This is my fourth time being nominated for the Drama Desk, and I’ve gotten so used to not winning! (laughs) I’m like the Susan Lucci of the Drama Desks! I’m just very shocked. Right now as I’m speaking to you I’m thinking about nothing but what I didn’t say, who I didn’t thank, it’s actually a bad thing that you won because now you have to deal with that moment, that you either knocked it out of the park or you failed! But I remembered my wife, I remembered my kids.
IM: In Finian’s Rainbow you played a leprechaun. How do you compare to the little guy?
Well, look at how tall I am! And my last name is Fitzgerald.
IM: Why did you choose not to wear your infamous shorts from Finian’s?
Well, I’m doing Forum this summer, I’m going to be in a tunic….
IM: Now that you have won the Drama Desk you can say you have the luck of the Irish.
I have the luck of the Irish. It was a really fun, mythical role. It can be whatever you want it to be.
IM: Do you have any superstitions or lucky charms that you would use before going on stage?
The thing I need to have is fun before I go on stage. I would hang out with my mates.
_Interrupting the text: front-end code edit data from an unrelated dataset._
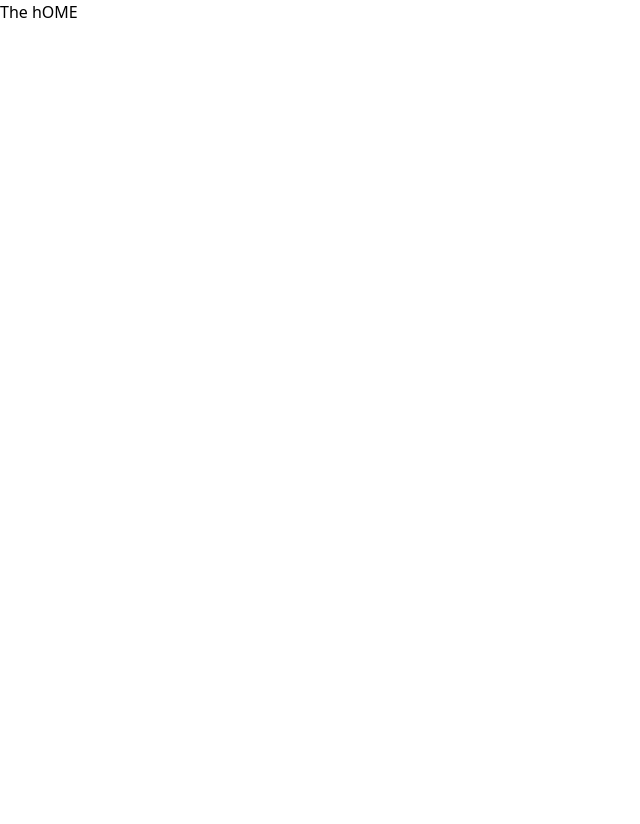
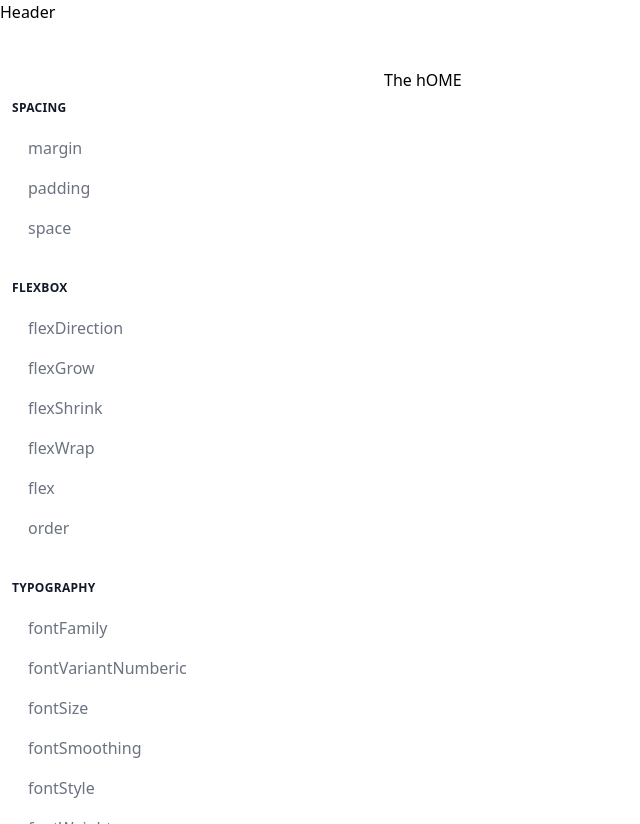
Before and after one commit to anooprav7/custom-tailwindcss-docs, a Next.js app: page / in a window 1280 px wide. Shown: the whole page, without its empty margins (0-640 px from the left). Before the commit the page ends 800 px from the top, so only its background shows below. Built offline with nearby package versions, Linux system fonts and the light colour scheme.

Commit message:
feat(docs): added typography section

```diff
--- a/src/components/ClassTable.js
+++ b/src/components/ClassTable.js
@@ -99,15 +99,26 @@ function isObject(value) {
 }
 
 // const preview =(x) => x;
-const preview = false;
-const sort = (x) => x;
-const filterProperties = (x) => x;
-const transformValue = (x) => x;
-const transformSelector = (x) =>
-  x.length === 1 ? x : x.slice(1).replace(/\\/g, "");
-const transformProperties = ({ properties }) => properties;
+// const preview = false;
+// const defaultSort = (x) => x;
+// const filterProperties = (x) => x;
+// const transformValue = (x) => x;
+// const transformSelector = (x) =>
+//   x.length === 1 ? x : x.slice(1).replace(/\\/g, "");
+// const transformProperties = ({ properties }) => properties;
 
-export const ClassTable = ({ plugin, id, ...restProps }) => {
+// export const ClassTable = ({ plugin, id }) => {
+export const ClassTable = ({
+   plugin,
+   id,
+   filterProperties,
+   preview,
+   sort = (x) => x,
+   transformSelector = (x) => (x.length === 1 ? x : x.slice(1).replace(/\\/g, '')),
+   transformProperties = ({ properties }) => properties,
+   transformValue,
+   custom,
+  }) => {
   const [message, setMessage] = useState("");
 
   const utilities = {};
@@ -115,7 +126,7 @@ export const ClassTable = ({ plugin, id, ...restProps }) => {
 
   return (
     <div
-      className="border-b border-gray-200 overflow-hidden relative p-8 bg-gray-100"
+      className="border-b border-gray-200 overflow-hidden relative p-8 bg-gray-100 rounded-md"
       id={id}
     >
       <div level={2} id="class-reference" toc={true} className="relative">
@@ -178,8 +189,10 @@ export const ClassTable = ({ plugin, id, ...restProps }) => {
                       }
                     )}
                     onClick={() => {
-                      copyToClipboard(selector);
-                      setMessage(`${selector} copied to clipboard`);
+                      const text = transformSelector(selector);
+                      console.log({text})
+                      copyToClipboard(text);
+                      setMessage(`${text} copied to clipboard`);
                       setTimeout(() => {
                         setMessage("");
                       }, 3000);
@@ -216,7 +229,7 @@ export const ClassTable = ({ plugin, id, ...restProps }) => {
       </div>
       {message && (
         <div className="fixed bottom-0 inset-x-0 flex justify-center z-30">
-          <div className="bg-gray-500 text-white py-3 px-5 rounded-md w-80 mb-4">
+          <div className="bg-gray-500 text-white py-3 px-5 rounded-md w-80 mb-4 text-center">
             {message}
           </div>
         </div>
--- a/src/components/Sidebar/index.js
+++ b/src/components/Sidebar/index.js
@@ -44,7 +44,7 @@ const SideBar = () => {
   };
 
   return (
-    <aside className="w-52 mt-11 overflow-scroll">
+    <aside className="w-96 mt-11 overflow-scroll">
       <nav>
         <ul>{renderCategories()}</ul>
       </nav>
--- a/src/constants/flexbox.js
+++ b/src/constants/flexbox.js
@@ -1,10 +1,11 @@
-import pluginFlexDirection from 'tailwindcss/lib/plugins/flexDirection'
-import pluginFlexGrow from 'tailwindcss/lib/plugins/flexGrow'
-import pluginFlexShrink from 'tailwindcss/lib/plugins/flexShrink'
-import pluginFlexWrap from 'tailwindcss/lib/plugins/flexWrap'
-import pluginFlex from 'tailwindcss/lib/plugins/flex'
+import pluginFlexDirection from "tailwindcss/lib/plugins/flexDirection";
+import pluginFlexGrow from "tailwindcss/lib/plugins/flexGrow";
+import pluginFlexShrink from "tailwindcss/lib/plugins/flexShrink";
+import pluginFlexWrap from "tailwindcss/lib/plugins/flexWrap";
+import pluginFlex from "tailwindcss/lib/plugins/flex";
+import pluginOrder from "tailwindcss/lib/plugins/order";
 
-export const KEY_FLEXBOX = 'flexbox'
+export const KEY_FLEXBOX = "flexbox";
 export const flexbox = {
   title: "Flexbox",
   description: "Flexbox Desc",
@@ -34,6 +35,18 @@ export const flexbox = {
       description: "flex desc",
       plugin: pluginFlex
     },
+    order: {
+      title: "order",
+      description: "order desc",
+      plugin: pluginOrder
+    }
   },
-    allPlugins: ["flexDirection", "flexGrow", "flexShrink", "flexWrap", "flex"]
-}
+  allPlugins: [
+    "flexDirection",
+    "flexGrow",
+    "flexShrink",
+    "flexWrap",
+    "flex",
+    "order"
+  ]
+};
--- a/src/constants/pageConfig.js
+++ b/src/constants/pageConfig.js
@@ -6,13 +6,15 @@ import pluginSpaceBetween from "tailwindcss/lib/plugins/space";
 import { CATEGORY_KEY_MAP } from "./constantMaps";
 import {spacing, KEY_SPACING} from './spacing'
 import {flexbox, KEY_FLEXBOX} from './flexbox'
+import {typography, KEY_TYPOGRAPHY} from './typography'
 
 export const pluginCategoryPages = {
   byCategory: {
     spacing,
-    flexbox
+    flexbox,
+    typography
   },
-  allCategories: [KEY_SPACING, KEY_FLEXBOX]
+  allCategories: [KEY_SPACING, KEY_FLEXBOX, KEY_TYPOGRAPHY]
 };
 
 export const pageConfig = {
--- /dev/null
+++ b/src/constants/typography.js
@@ -0,0 +1,154 @@
+import pluginFontFamily from "tailwindcss/lib/plugins/fontFamily";
+import pluginFontSize from "tailwindcss/lib/plugins/fontSize";
+import pluginFontSmoothing from "tailwindcss/lib/plugins/fontSmoothing";
+import pluginFontStyle from "tailwindcss/lib/plugins/fontStyle";
+import pluginFontWeight from "tailwindcss/lib/plugins/fontWeight";
+
+import pluginletterSpacing from "tailwindcss/lib/plugins/letterSpacing";
+import pluginlineHeight from "tailwindcss/lib/plugins/lineHeight";
+import pluginlistStyleType from "tailwindcss/lib/plugins/listStyleType";
+import pluginlistStylePosition from "tailwindcss/lib/plugins/listStylePosition";
+import pluginplaceholderColor from "tailwindcss/lib/plugins/placeholderColor";
+import pluginplaceholderOpacity from "tailwindcss/lib/plugins/placeholderOpacity";
+import plugintextAlign from "tailwindcss/lib/plugins/textAlign";
+import plugintextColor from "tailwindcss/lib/plugins/textColor";
+import plugintextOpacity from "tailwindcss/lib/plugins/textOpacity";
+import plugintextDecoration from "tailwindcss/lib/plugins/textDecoration";
+import plugintextTransform from "tailwindcss/lib/plugins/textTransform";
+import plugintextOverflow from "tailwindcss/lib/plugins/textOverflow";
+import pluginverticalAlign from "tailwindcss/lib/plugins/verticalAlign";
+import pluginwhitespace from "tailwindcss/lib/plugins/whitespace";
+import pluginwordBreak from "tailwindcss/lib/plugins/wordBreak";
+
+function pluginFontVariantNumberic() {
+  return function ({ addUtilities }) {
+    addUtilities({
+      ".normal-nums": { fontVariantNumeric: "normal" },
+      ".ordinal": { fontVariantNumeric: "ordinal" },
+      ".slashed-zero": { fontVariantNumeric: "slashed-zero" },
+      ".lining-nums": { fontVariantNumeric: "lining-nums" },
+      ".oldstyle-nums": { fontVariantNumeric: "oldstyle-nums" },
+      ".proportional-nums": { fontVariantNumeric: "proportional-nums" },
+      ".tabular-nums": { fontVariantNumeric: "tabular-nums" },
+      ".diagonal-fractions": { fontVariantNumeric: "diagonal-fractions" },
+      ".stacked-fractions": { fontVariantNumeric: "stacked-fractions" }
+    });
+  };
+}
+
+export const KEY_TYPOGRAPHY = "typography";
+export const typography = {
+  title: "Typography",
+  description: "Typography Desc",
+  byPlugin: {
+    fontFamily: {
+      title: "fontFamily ",
+      description: "fontFamily desc",
+      plugin: pluginFontFamily
+    },
+    fontVariantNumberic: {
+      title: "FontVariantNumberic ",
+      description: "FontVariantNumberic desc",
+      plugin: pluginFontVariantNumberic
+    },
+    fontSize: {
+      title: "fontSize ",
+      description: "fontSize desc",
+      plugin: pluginFontSize
+    },
+    fontSmoothing: {
+      title: "FontSmoothing ",
+      description: "FontSmoothing desc",
+      plugin: pluginFontSmoothing
+    },
+    fontStyle: {
+      title: "FontStyle ",
+      description: "FontStyle desc",
+      plugin: pluginFontStyle
+    },
+    fontWeight: {
+      title: "FontWeight ",
+      description: "FontWeight desc",
+      plugin: pluginFontWeight
+    },
+    letterSpacing: {
+      title: "letterSpacing ",
+      description: "letterSpacing desc",
+      plugin: pluginletterSpacing
+    },
+    lineHeight: {
+      title: "lineHeight ",
+      description: "lineHeight desc",
+      plugin: pluginlineHeight
+    },
+    letterSpacing: {
+      title: "letterSpacing ",
+      description: "letterSpacing desc",
+      plugin: pluginletterSpacing
+    },
+    listStyleType: {
+      title: "listStyleType ",
+      description: "listStyleType desc",
+      plugin: pluginlistStyleType
+    },
+    listStylePosition: {
+      title: "listStylePosition ",
+      description: "listStylePosition desc",
+      plugin: pluginlistStylePosition
+    },
+    placeholderColor: {
+      title: "placeholderColor ",
+      description: "placeholderColor desc",
+      plugin: pluginplaceholderColor,
+      customProps: {
+        transformSelector: (selector) => (
+          selector.split('::')[0].trim().replace(/^\./, '').replace(/\\/g, '')
+          // <>
+          //   {selector.split('::')[0].trim().replace(/^\./, '').replace(/\\/g, '')}
+          //   <span className="text-gray-500">::placeholder</span>
+          // </>
+        ),
+        preview: (css, { className }) => (
+          <td
+            className={`text-center font-medium text-base whitespace-nowrap align-middle ${className}`}
+            style={css}
+          >
+            <div className="w-16 mx-auto">Aa</div>
+          </td>
+        ),
+      }
+    },
+    placeholderOpacity: {
+      title: "placeholderOpacity ",
+      description: "placeholderOpacity desc",
+      plugin: pluginplaceholderOpacity,
+      customProps: {
+        transformSelector: (selector) => selector.split('::')[0].replace(/^\./, '').replace(/\\/g, ''),
+      }
+    },
+  },
+  allPlugins: [
+    "fontFamily",
+    "fontVariantNumberic",
+    "fontSize",
+    "fontSmoothing",
+    "fontStyle",
+    "fontWeight",
+
+    "letterSpacing",
+    "lineHeight",
+    "listStyleType",
+    "listStylePosition",
+    "placeholderColor",
+    "placeholderOpacity",
+    // "textAlign",
+    // "textColor",
+    // "textOpacity",
+    // "textDecoration",
+    // "textTransform",
+    // "textOverflow",
+    // "verticalAlign",
+    // "whitespace",
+    // "wordBreak"
+  ]
+};
--- a/src/pages/[categoryKey]/index.js
+++ b/src/pages/[categoryKey]/index.js
@@ -2,33 +2,32 @@ import React from "react";
 import { useRouter } from "next/router";
 import { ClassTable } from "components/ClassTable";
 import { pageConfig } from "constants/pageConfig";
-import Layout from 'components/layout'
+import Layout from "components/layout";
 
 const CategoryPage = () => {
   const router = useRouter();
   const { categoryKey } = router.query;
-  const data = pageConfig?.pluginCategoryPages?.byCategory?.[categoryKey]
+  const data = pageConfig?.pluginCategoryPages?.byCategory?.[categoryKey];
 
   if (!data) return null;
 
-  const {byPlugin, allPlugins} = data;
+  const { byPlugin, allPlugins } = data;
   const ClassTables = allPlugins.map((pluginKey) => {
     const plugin = byPlugin[pluginKey].plugin;
+    const customProps = byPlugin?.[pluginKey]?.customProps || {}
     return (
-    <>
-    <h4 id={pluginKey}>{pluginKey}</h4>
-    <ClassTable plugin={plugin} key={pluginKey}/>
-    </>
+      <>
+        <h4 id={pluginKey} className="my-3">{pluginKey}</h4>
+        <ClassTable plugin={plugin} key={pluginKey} {...customProps}/>
+      </>
     );
   });
 
   return (
-      <Layout>
+    <Layout>
       <h2>{categoryKey}</h2>
-      <div>
-        {ClassTables}
-      </div>
-      </Layout>
+      <div>{ClassTables}</div>
+    </Layout>
   );
 };
 CategoryPage.propTypes = {};
--- a/src/pages/index.js
+++ b/src/pages/index.js
@@ -3,13 +3,10 @@ import { ClassTable } from "components/ClassTable";
 import pluginBgPosition from "tailwindcss/lib/plugins/backgroundPosition";
 import pluginFontSize from "tailwindcss/lib/plugins/fontSize";
 // import * as plugins from "tailwindcss/lib/plugins/index";
-import Layout from 'components/layout'
+import Layout from "components/layout";
 import "tailwindcss/dist/tailwind.min.css";
 
 export default function Home() {
-  // console.log({
-  //   plugins
-  // })
   return (
     <div className="">
       <Head>
@@ -17,9 +14,9 @@ export default function Home() {
         <link rel="icon" href="/favicon.ico" />
       </Head>
 
-      <main className="">
-        The hOME
-      </main>
+      <Layout>
+        <main className="">The hOME</main>
+      </Layout>
     </div>
   );
 }
```
Also changed, not shown: src/constants/layout.js (added). Lines whose indentation alone changed are shown as unchanged.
Chuck Cooper, he was in the next dressing room, and all we’d do is just make each other laugh and be idiots, and act and then go right on stage. And that’s the way you do it.
* * *
Katie Finneran, winner Outstanding Featured Actress in a Musical (Promises, Promises)
We’re going to watch the Lost series finale!
IM: Many people assumed Angela Lansbury was going to win because she is such a legend in the community. However, you are sweeping all of the award ceremonies, and rightfully so, based on this year’s performances!
It just makes me so humble to be with her. I get so emotional because it’s true that she sort of guided me through my professional life when I was a little girl trying to figure out what Broadway was and who were the stars, and she was my star.
IM: Marge, your character in Promises, Promises loves to hit the bottle. In her honor, did you have a drink before the show tonight?
I was not drinking, I probably should have been drinking, but no I was not, no!
IM: How do you prepare yourself for such a role? Do you have to get drunk a lot to practice?
You know what, I don’t! Being drunk for me is just being extremely relaxed!
* * *
Liev Schreiber, winner Outstanding Lead Actor in a Play (A View from the Bridge)
Christopher Walken started in the theater and was a trained theater actor, as was Denzel Washington, as is Alfred Molina, as is Jude Law. We were fortunate enough to have film careers. But all of those actors began in the theater and I think have made a consistent effort in their lives to return to the theater. So it’s no surprise to me that they should be there.
IM: So many people have played Eddie in A View from the Bridge before you. What did you bring to the role that you think was different?
I have no idea. I don’t know. I have great empathy for Eddie’s loneliness and isolation. That’s the only thing I can think of, but other than that, I think it’s the role. The role speaks through those actors.
* * *
Montego Glover, winner Outstanding Actress in a Musical (Memphis)
IM: What do you think that this win and Viola Davis’ win for Fences will do for the future of female African American roles on Broadway?
I think what’s true about people in general is that they like to see themselves on stage, so I think it’s going to open a door for a lot of women and young African American women who are looking to see themselves in the theater on stage. They love the theater as an art form, they want to pursue acting as a career, and there’s nothing more encouraging than seeing women like you up there on stage doing the great works, doing original works, and doing them well. I think that is absolutely true of Viola, and I know I give it my best effort every single time. I think it’s going to take a long, long way, and I’m so proud of that effort.